> **Assigned task**: When a line in the records includes the string "html", it goes into the tally; report that tally alone.

[Dataset records]

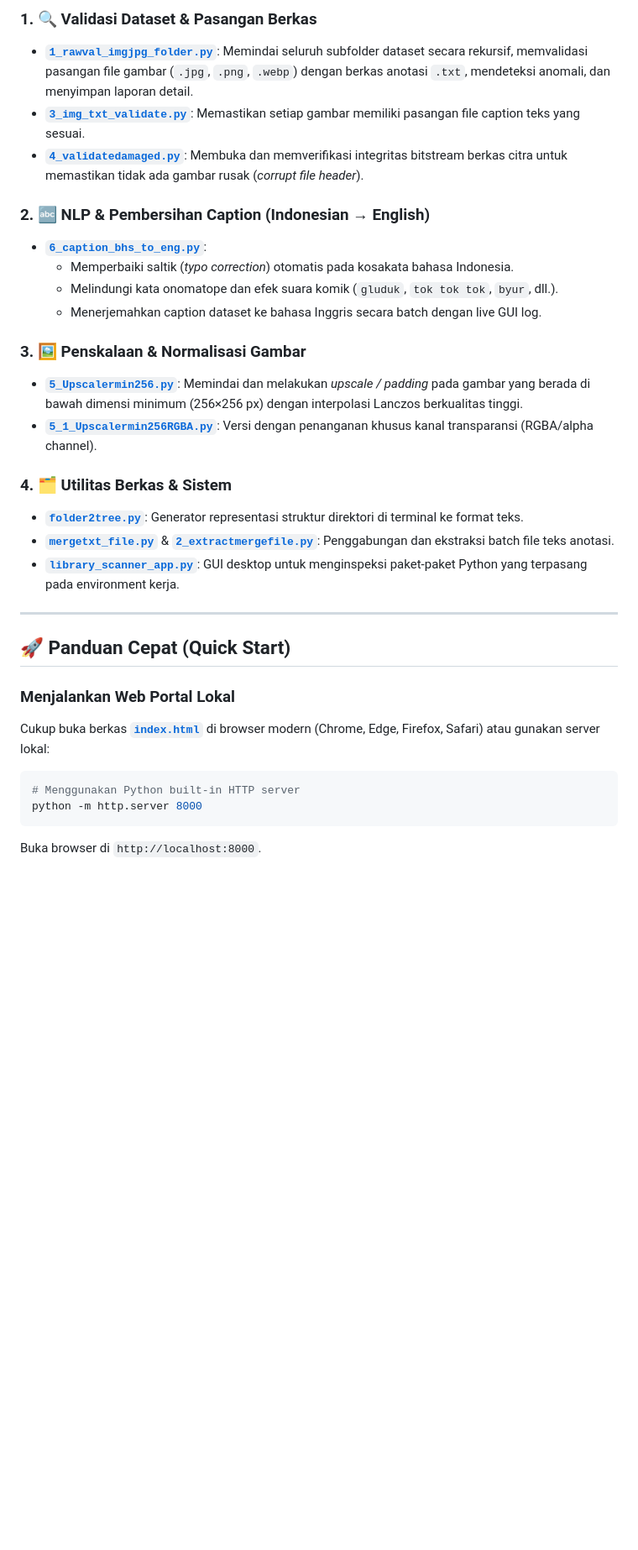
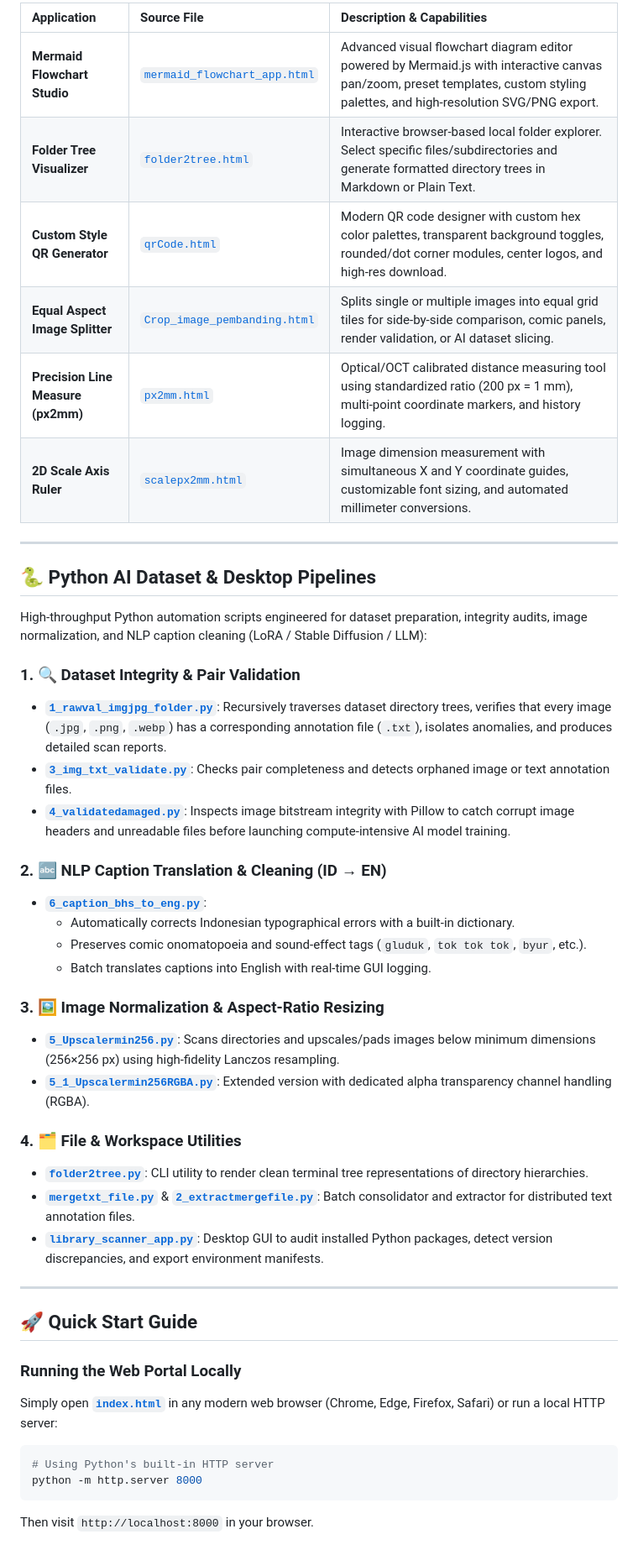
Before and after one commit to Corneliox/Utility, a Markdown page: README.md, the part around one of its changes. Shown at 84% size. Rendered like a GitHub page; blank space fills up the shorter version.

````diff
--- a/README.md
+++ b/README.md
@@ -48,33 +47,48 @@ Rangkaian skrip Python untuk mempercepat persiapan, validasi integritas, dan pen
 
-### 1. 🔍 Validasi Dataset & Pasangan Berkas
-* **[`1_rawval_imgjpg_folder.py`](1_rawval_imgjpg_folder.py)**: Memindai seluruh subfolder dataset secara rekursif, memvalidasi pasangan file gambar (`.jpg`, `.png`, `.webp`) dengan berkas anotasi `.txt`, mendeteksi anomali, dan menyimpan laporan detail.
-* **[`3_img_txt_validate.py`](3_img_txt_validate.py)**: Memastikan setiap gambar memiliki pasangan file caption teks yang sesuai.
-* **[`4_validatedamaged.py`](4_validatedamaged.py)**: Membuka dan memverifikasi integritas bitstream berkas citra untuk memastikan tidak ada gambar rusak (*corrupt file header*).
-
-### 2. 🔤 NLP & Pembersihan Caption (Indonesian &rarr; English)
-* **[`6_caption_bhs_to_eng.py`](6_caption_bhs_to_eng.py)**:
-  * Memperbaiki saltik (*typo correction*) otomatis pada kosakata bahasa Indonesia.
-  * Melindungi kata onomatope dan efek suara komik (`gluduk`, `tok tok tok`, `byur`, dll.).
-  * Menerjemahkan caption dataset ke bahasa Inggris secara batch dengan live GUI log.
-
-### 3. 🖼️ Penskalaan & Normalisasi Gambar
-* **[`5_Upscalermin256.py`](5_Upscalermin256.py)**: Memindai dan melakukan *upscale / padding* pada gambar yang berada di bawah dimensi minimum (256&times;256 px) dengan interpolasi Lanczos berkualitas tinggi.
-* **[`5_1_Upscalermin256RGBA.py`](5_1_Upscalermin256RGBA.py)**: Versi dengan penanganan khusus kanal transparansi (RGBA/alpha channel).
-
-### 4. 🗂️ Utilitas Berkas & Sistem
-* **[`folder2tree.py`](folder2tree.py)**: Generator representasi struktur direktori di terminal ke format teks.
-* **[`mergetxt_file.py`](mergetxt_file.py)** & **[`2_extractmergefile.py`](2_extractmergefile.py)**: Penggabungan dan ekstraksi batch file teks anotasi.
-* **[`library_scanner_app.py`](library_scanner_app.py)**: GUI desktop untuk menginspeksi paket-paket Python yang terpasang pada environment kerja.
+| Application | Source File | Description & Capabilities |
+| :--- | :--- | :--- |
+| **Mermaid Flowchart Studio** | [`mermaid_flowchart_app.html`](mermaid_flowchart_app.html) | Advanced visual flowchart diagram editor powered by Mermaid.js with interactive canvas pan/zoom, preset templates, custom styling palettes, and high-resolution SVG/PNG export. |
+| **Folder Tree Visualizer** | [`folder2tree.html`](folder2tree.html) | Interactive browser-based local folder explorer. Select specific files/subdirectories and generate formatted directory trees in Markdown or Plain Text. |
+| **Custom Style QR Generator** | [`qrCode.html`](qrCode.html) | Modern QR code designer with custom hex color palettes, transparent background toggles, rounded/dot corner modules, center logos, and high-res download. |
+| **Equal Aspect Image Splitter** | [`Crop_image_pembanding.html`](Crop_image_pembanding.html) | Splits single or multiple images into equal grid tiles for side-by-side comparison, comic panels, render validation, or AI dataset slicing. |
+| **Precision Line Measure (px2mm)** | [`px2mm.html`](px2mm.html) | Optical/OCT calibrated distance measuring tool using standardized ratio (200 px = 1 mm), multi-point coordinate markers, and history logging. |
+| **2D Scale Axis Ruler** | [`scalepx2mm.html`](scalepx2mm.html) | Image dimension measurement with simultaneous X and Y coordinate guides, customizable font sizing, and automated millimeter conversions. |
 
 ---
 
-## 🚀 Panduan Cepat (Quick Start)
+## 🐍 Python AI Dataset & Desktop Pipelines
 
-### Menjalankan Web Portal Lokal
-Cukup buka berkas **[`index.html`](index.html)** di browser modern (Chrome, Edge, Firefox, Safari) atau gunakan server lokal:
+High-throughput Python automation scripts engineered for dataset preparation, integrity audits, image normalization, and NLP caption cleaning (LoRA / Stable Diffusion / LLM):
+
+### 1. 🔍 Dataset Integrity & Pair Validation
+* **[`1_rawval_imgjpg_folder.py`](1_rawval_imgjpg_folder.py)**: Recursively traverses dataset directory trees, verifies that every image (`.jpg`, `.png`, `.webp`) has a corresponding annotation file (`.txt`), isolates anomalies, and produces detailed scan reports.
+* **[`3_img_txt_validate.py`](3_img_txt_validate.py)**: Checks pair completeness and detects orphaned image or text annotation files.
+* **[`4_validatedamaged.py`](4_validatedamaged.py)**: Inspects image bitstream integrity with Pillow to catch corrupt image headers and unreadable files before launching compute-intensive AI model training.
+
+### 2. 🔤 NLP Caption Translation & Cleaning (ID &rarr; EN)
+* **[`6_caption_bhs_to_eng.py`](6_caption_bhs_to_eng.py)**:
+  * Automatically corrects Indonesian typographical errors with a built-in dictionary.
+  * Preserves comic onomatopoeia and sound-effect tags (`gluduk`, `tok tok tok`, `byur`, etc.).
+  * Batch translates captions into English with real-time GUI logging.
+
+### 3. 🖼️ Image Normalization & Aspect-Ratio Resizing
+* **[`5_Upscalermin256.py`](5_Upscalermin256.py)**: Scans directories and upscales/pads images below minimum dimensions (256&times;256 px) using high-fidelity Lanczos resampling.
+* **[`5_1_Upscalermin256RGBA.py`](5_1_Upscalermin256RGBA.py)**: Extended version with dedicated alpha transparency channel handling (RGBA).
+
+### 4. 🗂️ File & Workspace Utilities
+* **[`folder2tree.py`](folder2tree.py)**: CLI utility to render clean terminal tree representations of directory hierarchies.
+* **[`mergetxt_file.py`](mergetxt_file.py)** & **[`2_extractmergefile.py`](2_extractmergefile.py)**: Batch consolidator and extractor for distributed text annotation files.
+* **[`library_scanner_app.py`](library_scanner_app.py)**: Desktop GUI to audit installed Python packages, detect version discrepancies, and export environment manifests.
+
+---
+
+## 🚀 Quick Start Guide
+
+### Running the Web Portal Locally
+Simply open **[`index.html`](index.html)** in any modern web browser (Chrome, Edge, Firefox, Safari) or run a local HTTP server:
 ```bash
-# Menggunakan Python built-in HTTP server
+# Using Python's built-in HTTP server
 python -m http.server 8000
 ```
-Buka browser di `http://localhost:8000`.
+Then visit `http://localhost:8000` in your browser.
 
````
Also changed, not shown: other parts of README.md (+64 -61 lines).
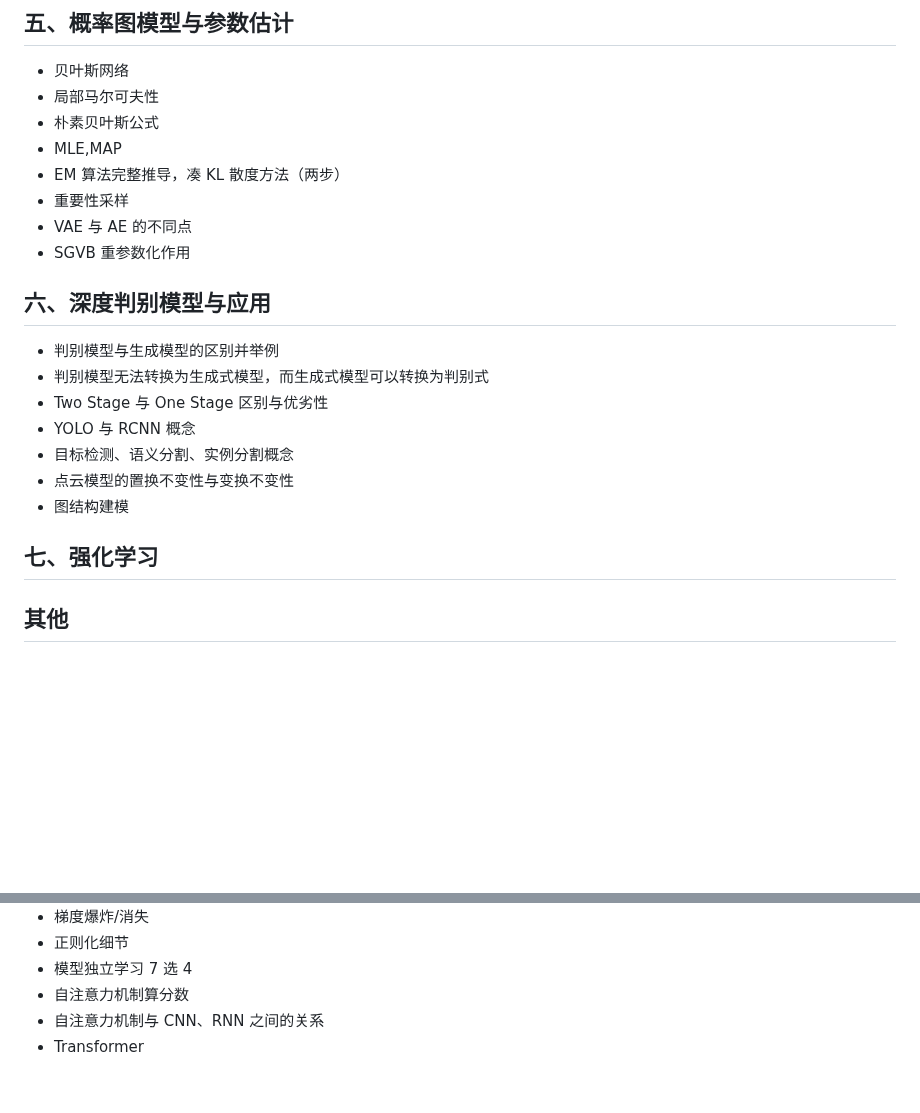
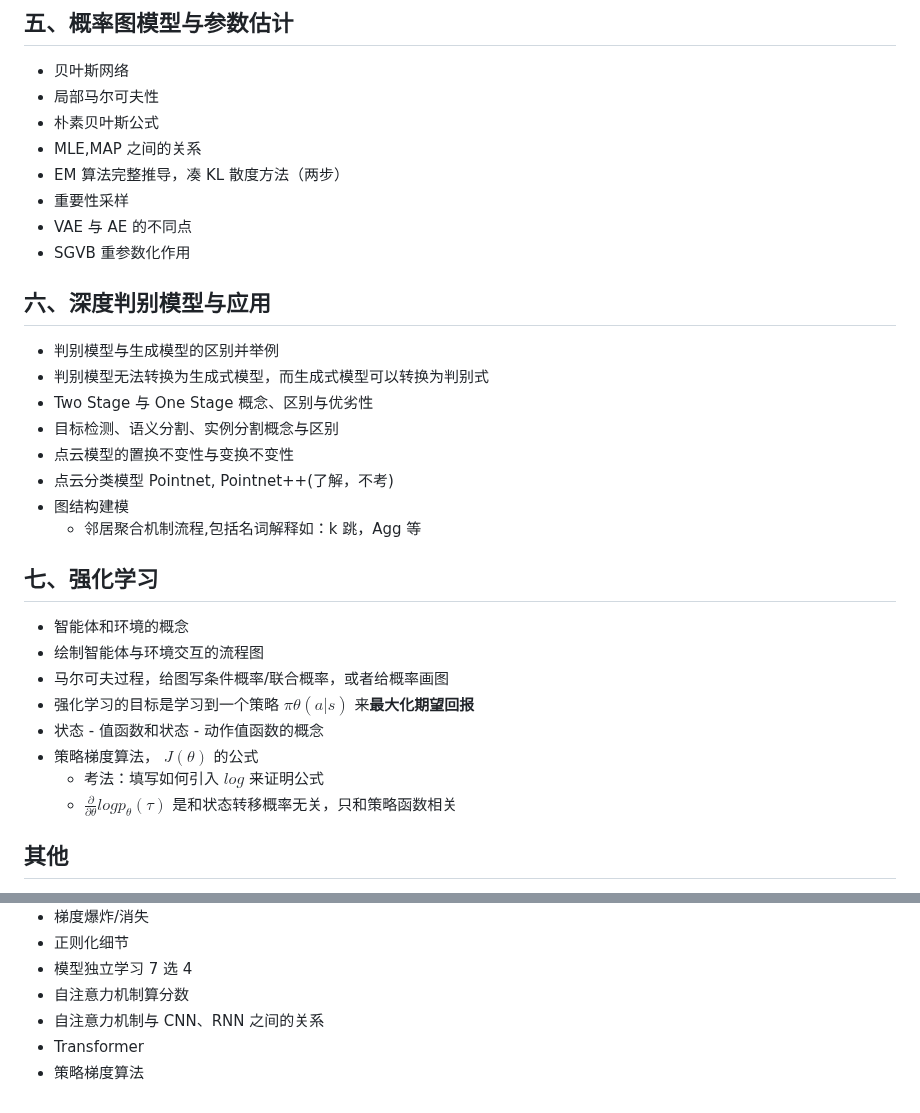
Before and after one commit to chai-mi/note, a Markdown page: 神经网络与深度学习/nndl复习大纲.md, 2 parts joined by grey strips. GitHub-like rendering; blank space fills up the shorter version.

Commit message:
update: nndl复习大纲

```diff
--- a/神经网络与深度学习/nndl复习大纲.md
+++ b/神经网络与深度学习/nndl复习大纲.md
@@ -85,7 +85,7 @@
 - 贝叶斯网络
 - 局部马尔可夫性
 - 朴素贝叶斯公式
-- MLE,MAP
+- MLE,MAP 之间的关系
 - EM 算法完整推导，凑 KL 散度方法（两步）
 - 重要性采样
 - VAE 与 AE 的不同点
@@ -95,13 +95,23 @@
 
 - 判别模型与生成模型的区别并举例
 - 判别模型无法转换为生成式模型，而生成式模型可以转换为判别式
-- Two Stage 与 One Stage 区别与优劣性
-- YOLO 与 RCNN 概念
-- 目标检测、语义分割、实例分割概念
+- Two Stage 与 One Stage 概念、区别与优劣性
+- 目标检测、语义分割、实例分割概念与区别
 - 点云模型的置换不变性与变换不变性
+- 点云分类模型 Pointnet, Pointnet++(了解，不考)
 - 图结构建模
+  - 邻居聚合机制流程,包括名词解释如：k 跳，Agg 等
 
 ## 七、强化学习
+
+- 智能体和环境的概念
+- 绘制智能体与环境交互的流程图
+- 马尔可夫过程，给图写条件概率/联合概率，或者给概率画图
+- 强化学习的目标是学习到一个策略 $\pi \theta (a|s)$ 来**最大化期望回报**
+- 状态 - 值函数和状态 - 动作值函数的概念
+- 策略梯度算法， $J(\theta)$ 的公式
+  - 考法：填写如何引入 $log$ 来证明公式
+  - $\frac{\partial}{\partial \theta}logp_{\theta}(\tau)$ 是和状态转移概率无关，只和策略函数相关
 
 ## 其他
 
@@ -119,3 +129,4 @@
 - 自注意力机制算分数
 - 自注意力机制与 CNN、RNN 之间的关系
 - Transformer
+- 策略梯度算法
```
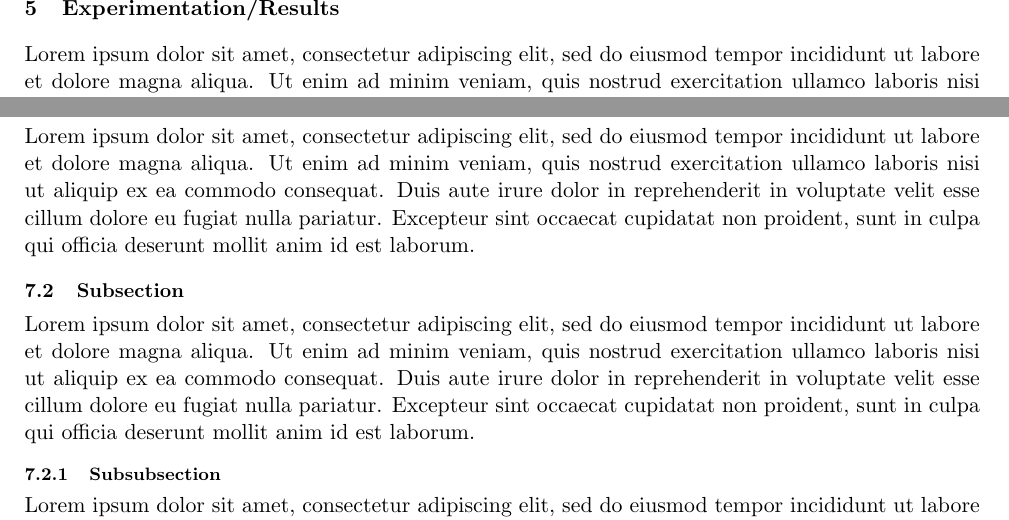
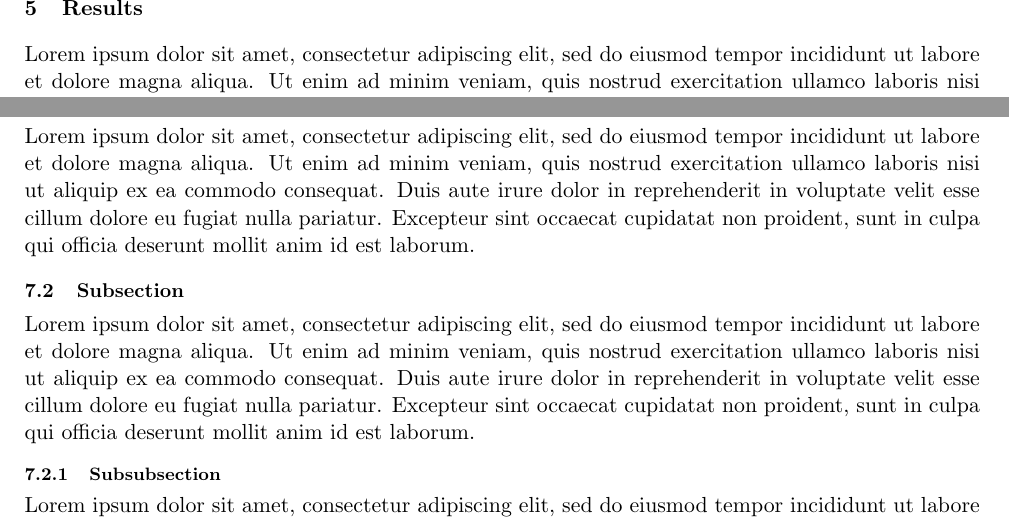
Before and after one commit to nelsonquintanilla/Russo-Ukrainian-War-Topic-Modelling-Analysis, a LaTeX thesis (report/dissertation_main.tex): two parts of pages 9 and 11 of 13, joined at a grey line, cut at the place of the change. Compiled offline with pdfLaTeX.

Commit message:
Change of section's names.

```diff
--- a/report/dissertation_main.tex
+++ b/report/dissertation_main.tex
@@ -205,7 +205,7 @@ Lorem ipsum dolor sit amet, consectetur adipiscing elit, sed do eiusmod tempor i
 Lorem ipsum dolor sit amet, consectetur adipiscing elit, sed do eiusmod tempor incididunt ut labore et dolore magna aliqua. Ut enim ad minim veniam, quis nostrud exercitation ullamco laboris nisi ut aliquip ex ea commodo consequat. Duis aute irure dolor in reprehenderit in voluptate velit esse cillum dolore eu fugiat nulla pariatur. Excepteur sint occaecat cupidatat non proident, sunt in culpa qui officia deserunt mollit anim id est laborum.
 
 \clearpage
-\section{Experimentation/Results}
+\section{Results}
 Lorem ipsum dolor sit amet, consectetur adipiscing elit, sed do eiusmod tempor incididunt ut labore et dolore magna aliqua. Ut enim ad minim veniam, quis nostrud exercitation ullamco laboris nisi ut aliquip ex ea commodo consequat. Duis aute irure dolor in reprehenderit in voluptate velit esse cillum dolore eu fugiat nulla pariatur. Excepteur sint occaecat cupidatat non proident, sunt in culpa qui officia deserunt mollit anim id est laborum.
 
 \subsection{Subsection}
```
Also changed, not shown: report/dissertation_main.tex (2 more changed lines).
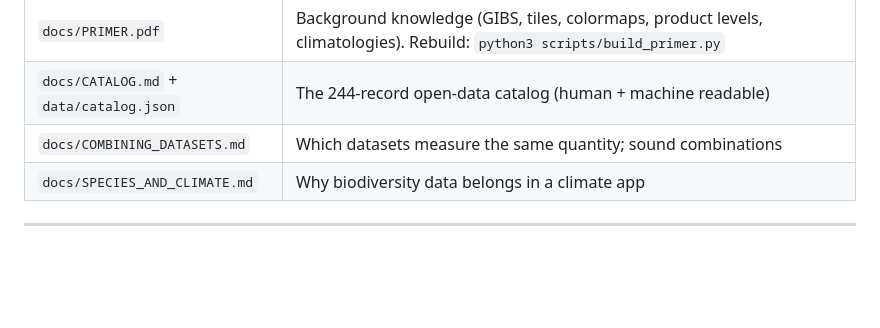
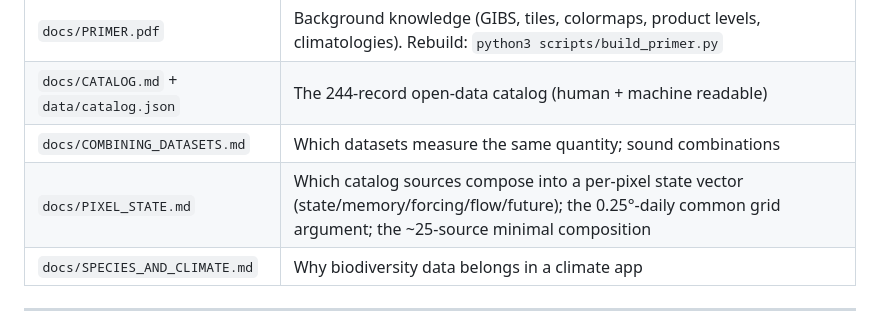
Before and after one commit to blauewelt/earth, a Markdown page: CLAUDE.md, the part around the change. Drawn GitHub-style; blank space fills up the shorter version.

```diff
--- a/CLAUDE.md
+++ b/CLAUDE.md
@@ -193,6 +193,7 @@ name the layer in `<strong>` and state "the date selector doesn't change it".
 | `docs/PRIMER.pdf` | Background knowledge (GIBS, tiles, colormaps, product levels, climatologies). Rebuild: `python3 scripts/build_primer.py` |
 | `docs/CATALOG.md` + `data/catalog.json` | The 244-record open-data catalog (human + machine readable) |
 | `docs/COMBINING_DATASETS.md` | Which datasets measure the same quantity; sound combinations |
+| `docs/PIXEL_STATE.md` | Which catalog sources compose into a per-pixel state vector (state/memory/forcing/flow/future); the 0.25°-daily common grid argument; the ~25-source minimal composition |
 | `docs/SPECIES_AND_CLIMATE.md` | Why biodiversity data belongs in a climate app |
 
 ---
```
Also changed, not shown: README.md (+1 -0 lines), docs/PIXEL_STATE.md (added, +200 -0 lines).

[/Dataset records]

> **Expected answer**: 8